Anyway, THEY WERE NEVER ON TIME. eg “We are just waiting for a few more passengers” or (1) “Last call for Mr. Geoff Watt” (2) “Last call for Mr. Geoff Watt” (3) “Last call for Mr. Geoff Watt” (4) “Last call for Mr. Geoff Watt” (5)“Last call for Mr. Geoff Watt” (6) “Last call for Mr. Geoff Watt” – You get the idea.
We often – and I mean often, had to wait for at least 30 minutes to turn any and every kind of electronic device on and then, just as often, had to turn any and every electronic device off 30 minutes before they even started their “final approach”. That final approach must have put us on glide paths so shallow that we skimmed treetops for 15 minutes before the runway.showed up. (Side note: I know what I mean – you figure it out)
Check your carry-on baggage? How the hell do you check 27 bags of Duty Free plus carry-ons plus clearly oversized baggage – let alone oversized carry-ons?
Purchase edible food before hand? If only! We often had trouble eating anything even included on our flights.
Well there you go – a fair, balanced and equitable perspective on two transportation systems.
(Final Side Note: If you find yourself downtown looking for an excellent restaurant, GO to Chambar on Beatty Street at Dunsmuir. Ok, maybe you better find yourself downtown looking for an excellent restaurant after making a reservation. Ken made the reservation on Monday morning for Wednesday evening and it was either 6:15 or 7:45*. It is superb – not inexpensive, but superb.
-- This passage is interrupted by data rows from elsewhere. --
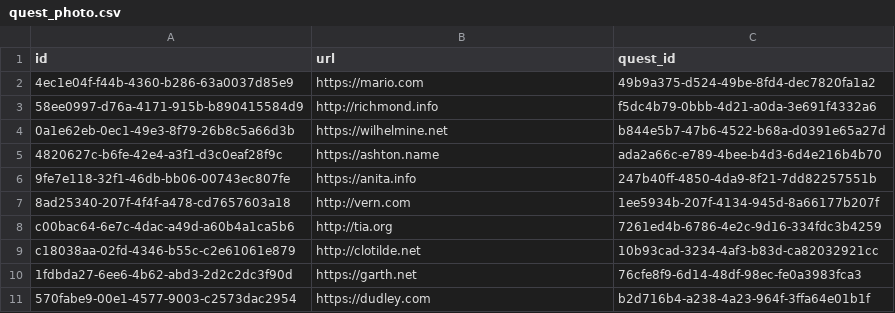
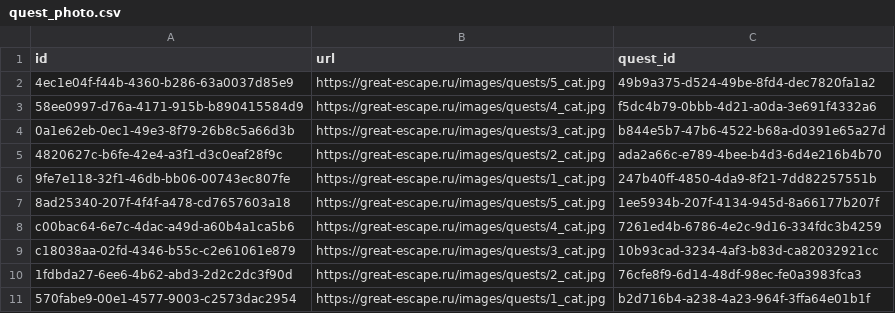
Before and after one commit to iakunin/great-escape-api-monolith, a CSV file: src/main/resources/config/liquibase/fake-data/quest_photo.csv, drawn as a sheet.

Commit message:
QuestAggregation was added

```diff
--- a/src/main/resources/config/liquibase/fake-data/quest_photo.csv
+++ b/src/main/resources/config/liquibase/fake-data/quest_photo.csv
@@ -1,11 +1,11 @@
 id;url;quest_id
-4ec1e04f-f44b-4360-b286-63a0037d85e9;https://mario.com;49b9a375-d524-49be-8fd4-dec7820fa1a2
-58ee0997-d76a-4171-915b-b890415584d9;http://richmond.info;f5dc4b79-0bbb-4d21-a0da-3e691f4332a6
-0a1e62eb-0ec1-49e3-8f79-26b8c5a66d3b;https://wilhelmine.net;b844e5b7-47b6-4522-b68a-d0391e65a27d
-4820627c-b6fe-42e4-a3f1-d3c0eaf28f9c;https://ashton.name;ada2a66c-e789-4bee-b4d3-6d4e216b4b70
-9fe7e118-32f1-46db-bb06-00743ec807fe;https://anita.info;247b40ff-4850-4da9-8f21-7dd82257551b
-8ad25340-207f-4f4f-a478-cd7657603a18;http://vern.com;1ee5934b-207f-4134-945d-8a66177b207f
-c00bac64-6e7c-4dac-a49d-a60b4a1ca5b6;http://tia.org;7261ed4b-6786-4e2c-9d16-334fdc3b4259
-c18038aa-02fd-4346-b55c-c2e61061e879;http://clotilde.net;10b93cad-3234-4af3-b83d-ca82032921cc
-1fdbda27-6ee6-4b62-abd3-2d2c2dc3f90d;https://garth.net;76cfe8f9-6d14-48df-98ec-fe0a3983fca3
-570fabe9-00e1-4577-9003-c2573dac2954;https://dudley.com;b2d716b4-a238-4a23-964f-3ffa64e01b1f
+4ec1e04f-f44b-4360-b286-63a0037d85e9;https://great-escape.ru/images/quests/5_cat.jpg;49b9a375-d524-49be-8fd4-dec7820fa1a2
+58ee0997-d76a-4171-915b-b890415584d9;https://great-escape.ru/images/quests/4_cat.jpg;f5dc4b79-0bbb-4d21-a0da-3e691f4332a6
+0a1e62eb-0ec1-49e3-8f79-26b8c5a66d3b;https://great-escape.ru/images/quests/3_cat.jpg;b844e5b7-47b6-4522-b68a-d0391e65a27d
+4820627c-b6fe-42e4-a3f1-d3c0eaf28f9c;https://great-escape.ru/images/quests/2_cat.jpg;ada2a66c-e789-4bee-b4d3-6d4e216b4b70
+9fe7e118-32f1-46db-bb06-00743ec807fe;https://great-escape.ru/images/quests/1_cat.jpg;247b40ff-4850-4da9-8f21-7dd82257551b
+8ad25340-207f-4f4f-a478-cd7657603a18;https://great-escape.ru/images/quests/5_cat.jpg;1ee5934b-207f-4134-945d-8a66177b207f
+c00bac64-6e7c-4dac-a49d-a60b4a1ca5b6;https://great-escape.ru/images/quests/4_cat.jpg;7261ed4b-6786-4e2c-9d16-334fdc3b4259
+c18038aa-02fd-4346-b55c-c2e61061e879;https://great-escape.ru/images/quests/3_cat.jpg;10b93cad-3234-4af3-b83d-ca82032921cc
+1fdbda27-6ee6-4b62-abd3-2d2c2dc3f90d;https://great-escape.ru/images/quests/2_cat.jpg;76cfe8f9-6d14-48df-98ec-fe0a3983fca3
+570fabe9-00e1-4577-9003-c2573dac2954;https://great-escape.ru/images/quests/1_cat.jpg;b2d716b4-a238-4a23-964f-3ffa64e01b1f
```
Also changed, not shown: src/main/resources/config/liquibase/fake-data/company.csv, 12 other files.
Now we have been away so it may be old hat to all of you, but we thoroughly loved it. It is essentially a Belgian theme – tons of beer offerings and 4 different Moules Frites dishes. So of course, I had a Beety – a fantastic beet juice based cocktail. Terry had Moules Frites Vin Blanc, I had Moules Frites Congolaise and Ken had Sturgeon with a description so long I gave up trying to follow what the server was saying.. As they say in China – A Delicious Meal! Then go next door to the Devil’s Elbow for a drink and some great music! I want to move downtown but more on that in a moment.
*As I said, we stayed at Ken’s. He has a spectacular home overlooking the water in Gastown so we walked back to his place, a total of 6 blocks. I was amazed at the number of packed restaurants and cool looking bars on a chilly Wednesday night in late November at 9:30. As I said, I want to live downtown. I suggested to Terry that we could sell and then rent and move every three or four years to a different area of downtown. Gastown, Yaletown, False Creek etc. After considering my idea for a good 3.2 nano-seconds, she said no. Sigh.)
The Shoe Blog
IT IS BACK!
This is a Public Service Announcement!
One of the positives of travelling ANYWHERE in the world with the exception of the UNITED STATES OF AMERICA is that you are NOT required to remove your shoes. However, when travelling to the Home of the Brave, Land of the Free but Afraid of the Syrian Refugee, is that you do have to take your shoes off. Now, when you are older (like, say, 64) and struggle with back issues and are unable to bend over and tie up those shoes once they are off, you wait until you are able to sit. If in the interim you have a choice to take a people mover/moving sidewalk or walk, then walk. Otherwise, when you come to the end of said people mover/moving sidewalk, your untied lace will catch between the bed and the cover, causing you to come within a hair’s breadth of falling flat on your face, much to the very vocal amusement of the 20 or so people in line at Tim Horton’s (Side note: Why? They are the servers of the world’s worst coffee)
Ok – next issue: (Bearing in mind both Terry and I have been to Hawaii once each and I was in 1986) All About Maui!